[WHAT TO WORK ON] Since the copy must match the original, write out each record word for word, skipping only the pictures.

(Image comparison data)
————

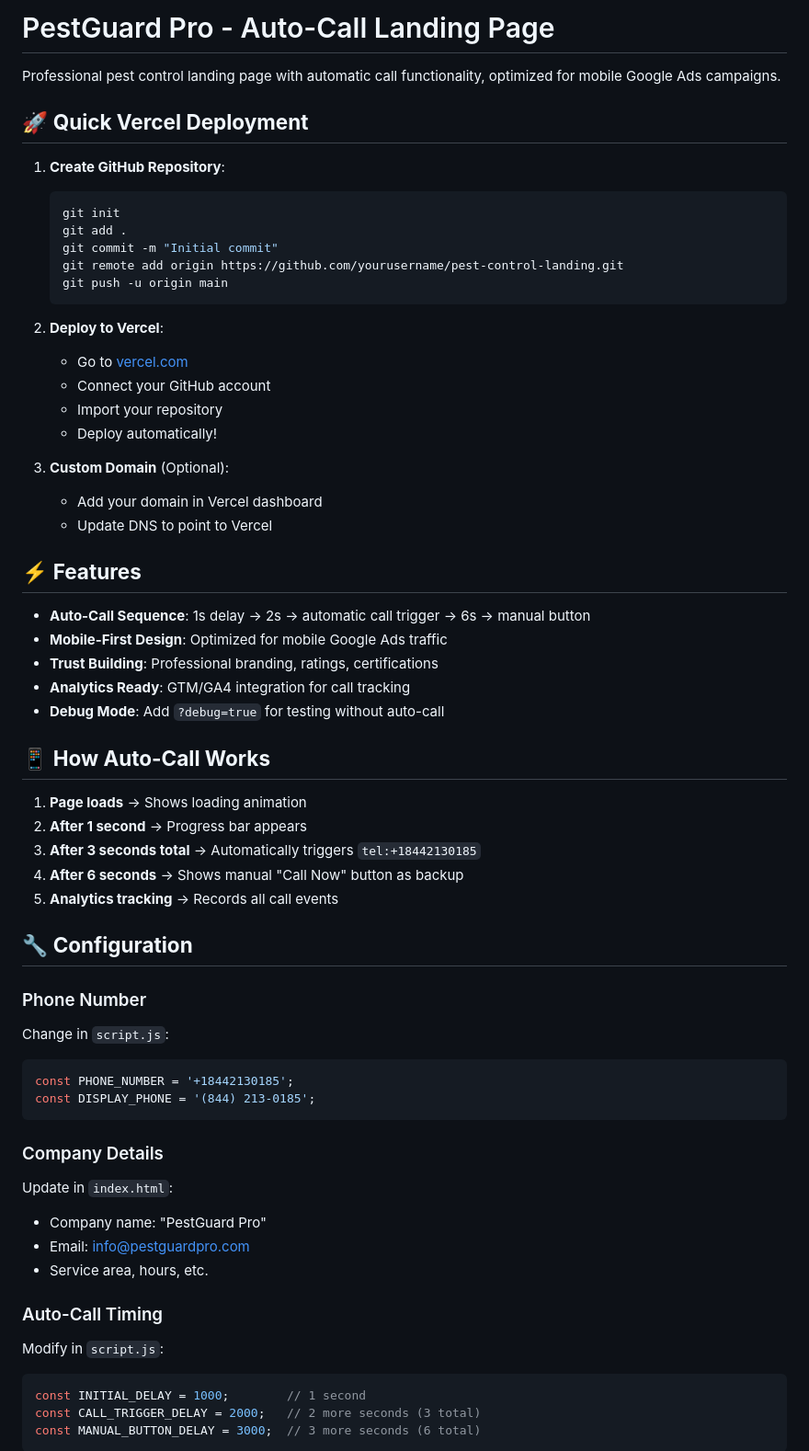
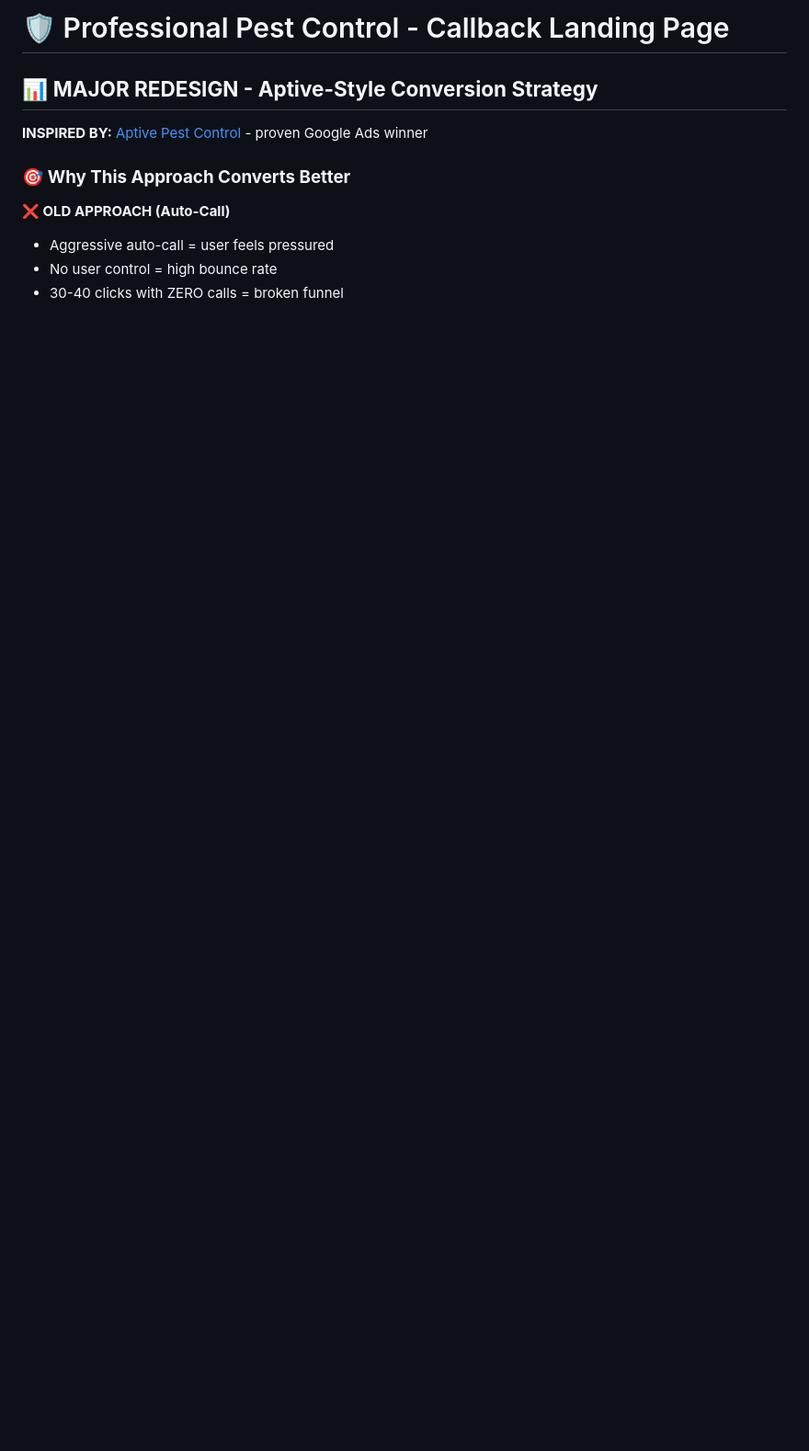
Before and after one commit to OkanLimitless/pest-call, a Markdown page: README.md, the part around one of its changes. Shown at 92% size. Drawn GitHub-style; blank space fills up the shorter version.

````diff
--- a/README.md
+++ b/README.md
@@ -1,64 +1,13 @@
-# PestGuard Pro - Auto-Call Landing Page
+# 🛡️ Professional Pest Control - Callback Landing Page
 
-Professional pest control landing page with automatic call functionality, optimized for mobile Google Ads campaigns.
+## 📊 **MAJOR REDESIGN - Aptive-Style Conversion Strategy**
 
-## 🚀 **Quick Vercel Deployment**
+**INSPIRED BY:** [Aptive Pest Control](https://aptivepestcontrol.com/google-cpc-non-brand/) - proven Google Ads winner
 
-1. **Create GitHub Repository**:
-   ```bash
-   git init
-   git add .
-   git commit -m "Initial commit"
-   git remote add origin https://github.com/yourusername/pest-control-landing.git
-   git push -u origin main
-   ```
+### 🎯 **Why This Approach Converts Better**
 
-2. **Deploy to Vercel**:
-   - Go to [vercel.com](https://vercel.com)
-   - Connect your GitHub account
-   - Import your repository
-   - Deploy automatically!
+**❌ OLD APPROACH (Auto-Call)**
+- Aggressive auto-call = user feels pressured
+- No user control = high bounce rate
+- 30-40 clicks with ZERO calls = broken funnel
 
-3. **Custom Domain** (Optional):
-   - Add your domain in Vercel dashboard
-   - Update DNS to point to Vercel
-
-## ⚡ **Features**
-
-- **Auto-Call Sequence**: 1s delay → 2s → automatic call trigger → 6s → manual button
-- **Mobile-First Design**: Optimized for mobile Google Ads traffic
-- **Trust Building**: Professional branding, ratings, certifications
-- **Analytics Ready**: GTM/GA4 integration for call tracking
-- **Debug Mode**: Add `?debug=true` for testing without auto-call
-
-## 📱 **How Auto-Call Works**
-
-1. **Page loads** → Shows loading animation
-2. **After 1 second** → Progress bar appears
-3. **After 3 seconds total** → Automatically triggers `tel:+18442130185`
-4. **After 6 seconds** → Shows manual "Call Now" button as backup
-5. **Analytics tracking** → Records all call events
-
-## 🔧 **Configuration**
-
-### Phone Number
-Change in `script.js`:
-```javascript
-const PHONE_NUMBER = '+18442130185';
-const DISPLAY_PHONE = '(844) 213-0185';
-```
-
-### Company Details
-Update in `index.html`:
-- Company name: "PestGuard Pro"
-- Email: info@pestguardpro.com
-- Service area, hours, etc.
-
-### Auto-Call Timing
-Modify in `script.js`:
-```javascript
-const INITIAL_DELAY = 1000;        // 1 second
-const CALL_TRIGGER_DELAY = 2000;   // 2 more seconds (3 total)
-const MANUAL_BUTTON_DELAY = 3000;  // 3 more seconds (6 total)
-```
-
````
Also changed, not shown: other parts of README.md (+223 -47 lines).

————

[FINISHED TASK]
Before and after one commit to OkanLimitless/pest-call, a Markdown page: README.md, the part around one of its changes. Shown at 92% size. Drawn GitHub-style; blank space fills up the shorter version.

````diff
--- a/README.md
+++ b/README.md
@@ -1,64 +1,13 @@
-# PestGuard Pro - Auto-Call Landing Page
+# 🛡️ Professional Pest Control - Callback Landing Page
 
-Professional pest control landing page with automatic call functionality, optimized for mobile Google Ads campaigns.
+## 📊 **MAJOR REDESIGN - Aptive-Style Conversion Strategy**
 
-## 🚀 **Quick Vercel Deployment**
+**INSPIRED BY:** [Aptive Pest Control](https://aptivepestcontrol.com/google-cpc-non-brand/) - proven Google Ads winner
 
-1. **Create GitHub Repository**:
-   ```bash
-   git init
-   git add .
-   git commit -m "Initial commit"
-   git remote add origin https://github.com/yourusername/pest-control-landing.git
-   git push -u origin main
-   ```
+### 🎯 **Why This Approach Converts Better**
 
-2. **Deploy to Vercel**:
-   - Go to [vercel.com](https://vercel.com)
-   - Connect your GitHub account
-   - Import your repository
-   - Deploy automatically!
+**❌ OLD APPROACH (Auto-Call)**
+- Aggressive auto-call = user feels pressured
+- No user control = high bounce rate
+- 30-40 clicks with ZERO calls = broken funnel
 
-3. **Custom Domain** (Optional):
-   - Add your domain in Vercel dashboard
-   - Update DNS to point to Vercel
-
-## ⚡ **Features**
-
-- **Auto-Call Sequence**: 1s delay → 2s → automatic call trigger → 6s → manual button
-- **Mobile-First Design**: Optimized for mobile Google Ads traffic
-- **Trust Building**: Professional branding, ratings, certifications
-- **Analytics Ready**: GTM/GA4 integration for call tracking
-- **Debug Mode**: Add `?debug=true` for testing without auto-call
-
-## 📱 **How Auto-Call Works**
-
-1. **Page loads** → Shows loading animation
-2. **After 1 second** → Progress bar appears
-3. **After 3 seconds total** → Automatically triggers `tel:+18442130185`
-4. **After 6 seconds** → Shows manual "Call Now" button as backup
-5. **Analytics tracking** → Records all call events
-
-## 🔧 **Configuration**
-
-### Phone Number
-Change in `script.js`:
-```javascript
-const PHONE_NUMBER = '+18442130185';
-const DISPLAY_PHONE = '(844) 213-0185';
-```
-
-### Company Details
-Update in `index.html`:
-- Company name: "PestGuard Pro"
-- Email: info@pestguardpro.com
-- Service area, hours, etc.
-
-### Auto-Call Timing
-Modify in `script.js`:
-```javascript
-const INITIAL_DELAY = 1000;        // 1 second
-const CALL_TRIGGER_DELAY = 2000;   // 2 more seconds (3 total)
-const MANUAL_BUTTON_DELAY = 3000;  // 3 more seconds (6 total)
-```
-
````
Also changed, not shown: other parts of README.md (+223 -47 lines).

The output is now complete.